“With technology, we can augment user effort and allow technology to do things on behalf of the customer. We are trying to bundle services, make them simple, reduce the steps on customers, make sure that they get what they want in a much shorter time.”

In the UAE Digital Government Strategy 2025, there are clearly defined KPIs (key performance indicators) with ambitious targets such as having 100 percent of services digitised by 2023.

Mohammed Bin Taliah, Chief of Government Services of the UAE Government explained that the next step is a concept called proactive services where they can anticipate users' needs.

“We are using AI to enable services to be delivered on behalf of the customers without them requesting it. So with customer journeys and with us knowing about the customer needs and their persona, we can predict what they want and deliver services before they ask for it.”

The rise of invisible technology

The term invisible technology is becoming increasingly popular in the digital sphere.

The UAE Minister for Artificial Intelligence Omar Al Olama said this means we should not feel the deployment or the use of technology in our lives.

“What you should see is an exponential improvement in the quality of service, you will have proactive service delivery.

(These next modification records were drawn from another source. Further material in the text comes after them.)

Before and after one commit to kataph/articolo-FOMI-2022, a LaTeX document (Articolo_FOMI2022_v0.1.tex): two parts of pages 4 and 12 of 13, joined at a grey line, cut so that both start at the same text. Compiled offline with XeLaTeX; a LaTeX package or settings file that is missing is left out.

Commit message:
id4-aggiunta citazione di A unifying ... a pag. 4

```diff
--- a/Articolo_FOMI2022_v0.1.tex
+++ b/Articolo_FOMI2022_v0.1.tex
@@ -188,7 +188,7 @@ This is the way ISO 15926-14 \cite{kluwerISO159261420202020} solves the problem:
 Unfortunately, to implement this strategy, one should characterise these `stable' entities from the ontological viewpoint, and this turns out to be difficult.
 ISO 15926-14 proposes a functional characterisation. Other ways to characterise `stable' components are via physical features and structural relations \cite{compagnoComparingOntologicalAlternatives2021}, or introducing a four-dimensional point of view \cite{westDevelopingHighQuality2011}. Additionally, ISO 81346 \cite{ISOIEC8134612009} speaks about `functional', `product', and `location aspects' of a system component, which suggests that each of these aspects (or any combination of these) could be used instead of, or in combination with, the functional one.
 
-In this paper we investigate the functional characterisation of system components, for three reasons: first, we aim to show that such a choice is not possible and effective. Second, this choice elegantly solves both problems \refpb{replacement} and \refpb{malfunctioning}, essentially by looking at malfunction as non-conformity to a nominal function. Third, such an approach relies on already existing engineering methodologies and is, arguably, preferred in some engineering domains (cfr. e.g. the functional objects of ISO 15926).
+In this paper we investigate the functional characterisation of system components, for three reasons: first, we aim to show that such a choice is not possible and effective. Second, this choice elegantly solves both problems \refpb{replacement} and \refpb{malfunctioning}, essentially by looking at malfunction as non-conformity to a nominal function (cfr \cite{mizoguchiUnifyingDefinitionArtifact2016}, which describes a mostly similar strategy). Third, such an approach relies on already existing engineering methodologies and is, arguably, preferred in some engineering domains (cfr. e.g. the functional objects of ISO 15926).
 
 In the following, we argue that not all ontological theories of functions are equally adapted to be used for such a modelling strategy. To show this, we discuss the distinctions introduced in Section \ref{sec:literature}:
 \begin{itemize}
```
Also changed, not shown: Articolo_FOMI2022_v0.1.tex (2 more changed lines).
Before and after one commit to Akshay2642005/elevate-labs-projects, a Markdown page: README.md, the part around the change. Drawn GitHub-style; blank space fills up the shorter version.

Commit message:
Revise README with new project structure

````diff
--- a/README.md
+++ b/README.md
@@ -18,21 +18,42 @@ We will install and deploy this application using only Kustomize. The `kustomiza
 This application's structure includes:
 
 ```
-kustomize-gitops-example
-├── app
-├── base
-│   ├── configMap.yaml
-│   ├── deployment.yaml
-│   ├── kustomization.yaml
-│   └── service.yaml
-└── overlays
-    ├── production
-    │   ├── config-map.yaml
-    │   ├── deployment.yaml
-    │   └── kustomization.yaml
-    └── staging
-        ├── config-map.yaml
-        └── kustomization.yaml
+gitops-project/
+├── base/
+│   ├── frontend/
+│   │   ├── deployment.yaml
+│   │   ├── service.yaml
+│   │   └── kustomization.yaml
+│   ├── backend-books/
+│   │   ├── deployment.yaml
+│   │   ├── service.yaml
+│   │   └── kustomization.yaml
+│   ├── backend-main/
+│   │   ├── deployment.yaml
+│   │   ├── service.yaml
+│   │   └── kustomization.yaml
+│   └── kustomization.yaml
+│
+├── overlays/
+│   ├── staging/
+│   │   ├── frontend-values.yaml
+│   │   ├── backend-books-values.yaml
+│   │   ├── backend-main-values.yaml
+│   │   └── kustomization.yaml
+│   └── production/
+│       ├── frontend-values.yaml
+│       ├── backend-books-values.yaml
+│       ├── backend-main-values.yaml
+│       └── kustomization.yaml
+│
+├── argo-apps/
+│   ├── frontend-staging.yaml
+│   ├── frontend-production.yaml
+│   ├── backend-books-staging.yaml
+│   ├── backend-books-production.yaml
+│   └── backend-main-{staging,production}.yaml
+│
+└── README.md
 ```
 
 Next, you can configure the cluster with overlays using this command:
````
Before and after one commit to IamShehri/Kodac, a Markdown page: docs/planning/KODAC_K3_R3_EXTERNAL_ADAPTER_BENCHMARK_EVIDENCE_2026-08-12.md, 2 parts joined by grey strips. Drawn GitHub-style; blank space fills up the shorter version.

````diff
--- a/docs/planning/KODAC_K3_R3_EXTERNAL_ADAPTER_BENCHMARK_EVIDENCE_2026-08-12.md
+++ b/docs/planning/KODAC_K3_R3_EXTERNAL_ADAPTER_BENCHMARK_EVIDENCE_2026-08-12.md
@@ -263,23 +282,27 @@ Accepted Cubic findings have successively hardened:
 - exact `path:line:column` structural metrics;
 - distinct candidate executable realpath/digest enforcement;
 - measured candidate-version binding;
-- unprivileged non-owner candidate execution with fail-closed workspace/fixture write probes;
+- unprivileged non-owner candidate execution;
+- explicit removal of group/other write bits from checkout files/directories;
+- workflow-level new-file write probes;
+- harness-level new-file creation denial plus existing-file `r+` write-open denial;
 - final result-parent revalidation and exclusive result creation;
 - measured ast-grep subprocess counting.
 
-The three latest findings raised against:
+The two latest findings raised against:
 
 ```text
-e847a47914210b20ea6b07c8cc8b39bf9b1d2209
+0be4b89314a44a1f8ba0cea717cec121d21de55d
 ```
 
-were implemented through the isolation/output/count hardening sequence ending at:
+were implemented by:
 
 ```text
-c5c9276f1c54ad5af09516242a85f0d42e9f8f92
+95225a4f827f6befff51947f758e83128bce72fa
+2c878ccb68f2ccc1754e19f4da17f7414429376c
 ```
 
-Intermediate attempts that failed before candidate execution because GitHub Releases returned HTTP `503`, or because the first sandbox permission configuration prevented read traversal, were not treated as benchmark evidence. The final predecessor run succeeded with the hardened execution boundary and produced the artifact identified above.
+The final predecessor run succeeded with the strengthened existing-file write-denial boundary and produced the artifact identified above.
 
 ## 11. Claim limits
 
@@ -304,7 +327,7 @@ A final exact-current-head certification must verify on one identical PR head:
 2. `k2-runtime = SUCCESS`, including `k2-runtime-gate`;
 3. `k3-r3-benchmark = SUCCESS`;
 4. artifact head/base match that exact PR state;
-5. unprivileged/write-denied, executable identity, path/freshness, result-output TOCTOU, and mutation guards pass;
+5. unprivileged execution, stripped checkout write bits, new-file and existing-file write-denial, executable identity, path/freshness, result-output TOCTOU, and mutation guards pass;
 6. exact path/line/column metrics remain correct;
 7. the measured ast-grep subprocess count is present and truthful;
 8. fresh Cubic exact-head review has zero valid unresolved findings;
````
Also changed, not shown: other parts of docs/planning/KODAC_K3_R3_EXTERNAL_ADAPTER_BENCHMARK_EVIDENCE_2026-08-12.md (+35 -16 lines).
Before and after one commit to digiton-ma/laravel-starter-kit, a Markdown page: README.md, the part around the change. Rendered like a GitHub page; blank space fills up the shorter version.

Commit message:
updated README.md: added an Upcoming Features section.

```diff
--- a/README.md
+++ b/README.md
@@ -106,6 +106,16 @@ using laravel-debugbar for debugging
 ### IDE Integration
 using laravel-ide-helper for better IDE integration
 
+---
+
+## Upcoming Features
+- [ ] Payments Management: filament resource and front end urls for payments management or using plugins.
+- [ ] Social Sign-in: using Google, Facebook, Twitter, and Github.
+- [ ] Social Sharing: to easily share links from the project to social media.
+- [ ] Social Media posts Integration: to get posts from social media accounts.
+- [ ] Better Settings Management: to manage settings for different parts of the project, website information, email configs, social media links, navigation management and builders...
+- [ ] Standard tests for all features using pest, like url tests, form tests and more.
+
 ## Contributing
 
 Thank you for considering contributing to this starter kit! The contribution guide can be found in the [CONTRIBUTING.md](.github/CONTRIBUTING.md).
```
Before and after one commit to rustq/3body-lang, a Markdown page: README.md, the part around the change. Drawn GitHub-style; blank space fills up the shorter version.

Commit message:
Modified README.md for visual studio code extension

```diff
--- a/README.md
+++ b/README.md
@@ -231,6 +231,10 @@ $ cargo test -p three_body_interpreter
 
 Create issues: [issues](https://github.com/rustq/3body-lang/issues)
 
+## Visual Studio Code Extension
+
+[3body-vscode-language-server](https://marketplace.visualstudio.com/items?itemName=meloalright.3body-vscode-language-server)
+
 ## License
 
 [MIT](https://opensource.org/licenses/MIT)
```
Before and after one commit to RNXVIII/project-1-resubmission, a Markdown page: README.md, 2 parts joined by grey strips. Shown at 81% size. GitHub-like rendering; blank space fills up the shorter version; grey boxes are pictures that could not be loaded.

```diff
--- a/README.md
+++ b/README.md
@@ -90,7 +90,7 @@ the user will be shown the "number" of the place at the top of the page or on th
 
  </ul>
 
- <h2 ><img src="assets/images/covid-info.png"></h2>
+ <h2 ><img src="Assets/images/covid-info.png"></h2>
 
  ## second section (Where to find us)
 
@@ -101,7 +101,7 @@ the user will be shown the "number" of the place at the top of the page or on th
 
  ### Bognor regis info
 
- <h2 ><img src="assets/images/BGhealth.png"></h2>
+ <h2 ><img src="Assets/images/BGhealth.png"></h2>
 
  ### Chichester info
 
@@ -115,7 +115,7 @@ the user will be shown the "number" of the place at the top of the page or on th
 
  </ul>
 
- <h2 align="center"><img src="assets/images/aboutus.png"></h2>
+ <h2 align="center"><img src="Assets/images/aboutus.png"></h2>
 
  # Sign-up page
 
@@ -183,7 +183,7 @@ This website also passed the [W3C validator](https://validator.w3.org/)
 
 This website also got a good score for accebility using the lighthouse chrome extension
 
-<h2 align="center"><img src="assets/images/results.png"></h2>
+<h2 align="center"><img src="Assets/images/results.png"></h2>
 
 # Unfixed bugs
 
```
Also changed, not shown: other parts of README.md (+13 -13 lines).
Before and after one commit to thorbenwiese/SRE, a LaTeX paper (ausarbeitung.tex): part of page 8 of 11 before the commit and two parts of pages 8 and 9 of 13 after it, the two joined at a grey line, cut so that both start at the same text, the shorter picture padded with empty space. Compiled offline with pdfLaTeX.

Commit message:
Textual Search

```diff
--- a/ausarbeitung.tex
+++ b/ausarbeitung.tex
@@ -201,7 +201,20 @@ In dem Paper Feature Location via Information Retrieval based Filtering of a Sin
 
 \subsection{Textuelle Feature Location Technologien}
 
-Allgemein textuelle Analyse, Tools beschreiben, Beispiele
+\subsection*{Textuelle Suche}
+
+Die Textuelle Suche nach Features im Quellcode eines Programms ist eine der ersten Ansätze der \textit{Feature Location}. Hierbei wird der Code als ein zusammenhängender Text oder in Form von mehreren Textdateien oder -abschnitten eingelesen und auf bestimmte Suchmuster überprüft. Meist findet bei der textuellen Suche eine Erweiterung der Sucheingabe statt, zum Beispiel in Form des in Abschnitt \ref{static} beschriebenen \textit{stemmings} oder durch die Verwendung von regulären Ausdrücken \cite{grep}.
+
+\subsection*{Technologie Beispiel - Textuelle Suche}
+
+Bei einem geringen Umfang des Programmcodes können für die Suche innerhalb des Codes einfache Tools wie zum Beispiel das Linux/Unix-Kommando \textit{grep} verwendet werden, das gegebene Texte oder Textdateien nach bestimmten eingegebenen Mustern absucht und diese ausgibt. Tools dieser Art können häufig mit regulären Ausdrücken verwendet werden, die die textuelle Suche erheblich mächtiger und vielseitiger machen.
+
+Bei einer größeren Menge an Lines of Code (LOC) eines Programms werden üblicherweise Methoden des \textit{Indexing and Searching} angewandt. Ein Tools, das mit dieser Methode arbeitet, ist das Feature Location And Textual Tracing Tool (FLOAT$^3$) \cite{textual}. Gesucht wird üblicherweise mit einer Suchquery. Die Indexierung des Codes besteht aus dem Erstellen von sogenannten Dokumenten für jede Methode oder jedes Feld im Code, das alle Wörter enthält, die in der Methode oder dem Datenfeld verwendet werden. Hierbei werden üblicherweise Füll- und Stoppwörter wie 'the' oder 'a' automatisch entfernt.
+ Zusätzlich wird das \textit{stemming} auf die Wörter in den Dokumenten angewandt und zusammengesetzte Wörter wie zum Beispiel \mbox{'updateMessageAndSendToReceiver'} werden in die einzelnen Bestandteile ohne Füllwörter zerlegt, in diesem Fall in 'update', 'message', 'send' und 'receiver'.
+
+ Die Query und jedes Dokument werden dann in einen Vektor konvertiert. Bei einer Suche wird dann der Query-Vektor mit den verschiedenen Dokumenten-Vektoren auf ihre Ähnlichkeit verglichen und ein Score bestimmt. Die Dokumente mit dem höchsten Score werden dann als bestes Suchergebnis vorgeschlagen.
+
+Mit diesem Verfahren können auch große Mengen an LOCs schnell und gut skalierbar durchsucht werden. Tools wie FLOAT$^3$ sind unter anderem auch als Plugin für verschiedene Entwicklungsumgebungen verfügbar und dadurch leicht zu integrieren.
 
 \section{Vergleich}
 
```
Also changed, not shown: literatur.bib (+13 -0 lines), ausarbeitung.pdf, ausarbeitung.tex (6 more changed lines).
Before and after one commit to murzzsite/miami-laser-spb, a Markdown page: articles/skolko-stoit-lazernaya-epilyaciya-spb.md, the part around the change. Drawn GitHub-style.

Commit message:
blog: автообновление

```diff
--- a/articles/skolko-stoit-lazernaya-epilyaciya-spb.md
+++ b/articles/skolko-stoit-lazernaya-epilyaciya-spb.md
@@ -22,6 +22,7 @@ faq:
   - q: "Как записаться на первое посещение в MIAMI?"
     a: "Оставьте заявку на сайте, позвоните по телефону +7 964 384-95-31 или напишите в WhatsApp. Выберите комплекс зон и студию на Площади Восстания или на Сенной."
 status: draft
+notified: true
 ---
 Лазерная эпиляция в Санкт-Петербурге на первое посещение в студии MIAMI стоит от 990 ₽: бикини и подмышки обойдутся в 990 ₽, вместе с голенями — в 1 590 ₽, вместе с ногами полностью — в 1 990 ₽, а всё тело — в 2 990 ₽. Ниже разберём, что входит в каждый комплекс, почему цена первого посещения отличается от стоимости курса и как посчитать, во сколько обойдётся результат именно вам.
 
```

You will have the best quality output that will make you feel like the government understands you that it feels you, that it serves tailor-made services for you specifically as an individual. That is the impact of A.I. in your life.”

But how do such advancements affect us in reality? Dubai has appointed an advisor to view this from the end user's perspective.

Dr Ali al Awazzi is the City Experience Advisor for Digital Dubai. His job is to look at people's needs in the city and translate technology to fit those needs.

“The pandemic has shown us the need for that efficiency and connection, and also how data and the movement of information is critical to providing the services at the best benefit for people in the world and specifically cities if they want to compete with each other”.

He added that this needs to be done as efficiently as possible, but also must look at the overall well-being of those in the city.

E-stonia leads the way

In Europe, there are strong examples of successful digital governments. Such as Denmark. Elsewhere, for citizens and entrepreneurs, digital access is a way of life in Estonia, with almost all government services online, from voting to setting up businesses and signing official documents.

Government Chief Data Officer for Estonia Ott Velsberg said the idea is to make the government more seamless, proactive and user-centric.

“We try to eliminate and automate as many different tasks as possible. As part of that, there is also digitalisation. So, for instance, one of the latest initiatives that we are right now developing is called Bürokratt, which is a Citizen A.I. virtual assistant.”

Dr Raymond Khoury is a partner at the consulting firm, Arthur D Little, the author of the UAE Government of the Future 2022 report. He says countries that fail to move forward will get left behind.

In the report, he highlights what are the key building blocks to become the government of the future.

“It transcends digital technologies. There is a myth that if you deploy digital technologies and government, you become a digital government, which is not the case. It has to start from the top. You have to have the bold leadership, the bold strategies that go beyond digitising your services.”

During the World Government Summit, Dubai Municipality announced they would be pushing their digital presence further by entering the Metaverse. They will collaborate with the private sector to create a futuristic, human-centred version of the city that capitalises on opportunities offered by the Metaverse.